Data shown
####
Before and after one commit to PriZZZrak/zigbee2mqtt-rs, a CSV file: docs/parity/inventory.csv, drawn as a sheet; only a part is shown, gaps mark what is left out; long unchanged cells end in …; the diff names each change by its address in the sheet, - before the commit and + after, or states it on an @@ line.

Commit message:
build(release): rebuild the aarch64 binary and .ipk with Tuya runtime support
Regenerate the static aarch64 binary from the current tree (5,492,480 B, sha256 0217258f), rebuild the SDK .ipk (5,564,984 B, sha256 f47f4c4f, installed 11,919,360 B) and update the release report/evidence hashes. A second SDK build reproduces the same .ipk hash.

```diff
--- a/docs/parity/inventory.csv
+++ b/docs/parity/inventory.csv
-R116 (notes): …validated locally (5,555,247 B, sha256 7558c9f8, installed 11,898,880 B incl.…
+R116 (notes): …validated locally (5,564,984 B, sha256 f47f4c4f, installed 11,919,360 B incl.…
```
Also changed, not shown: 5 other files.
####
Prompt
Would you please restate all of the entries exactly?

Answer box
Before and after one commit to PriZZZrak/zigbee2mqtt-rs, a CSV file: docs/parity/inventory.csv, drawn as a sheet; only a part is shown, gaps mark what is left out; long unchanged cells end in …; the diff names each change by its address in the sheet, - before the commit and + after, or states it on an @@ line.

Commit message:
build(release): rebuild the aarch64 binary and .ipk with Tuya runtime support
Regenerate the static aarch64 binary from the current tree (5,492,480 B, sha256 0217258f), rebuild the SDK .ipk (5,564,984 B, sha256 f47f4c4f, installed 11,919,360 B) and update the release report/evidence hashes. A second SDK build reproduces the same .ipk hash.

```diff
--- a/docs/parity/inventory.csv
+++ b/docs/parity/inventory.csv
-R116 (notes): …validated locally (5,555,247 B, sha256 7558c9f8, installed 11,898,880 B incl.…
+R116 (notes): …validated locally (5,564,984 B, sha256 f47f4c4f, installed 11,919,360 B incl.…
```
Also changed, not shown: 5 other files.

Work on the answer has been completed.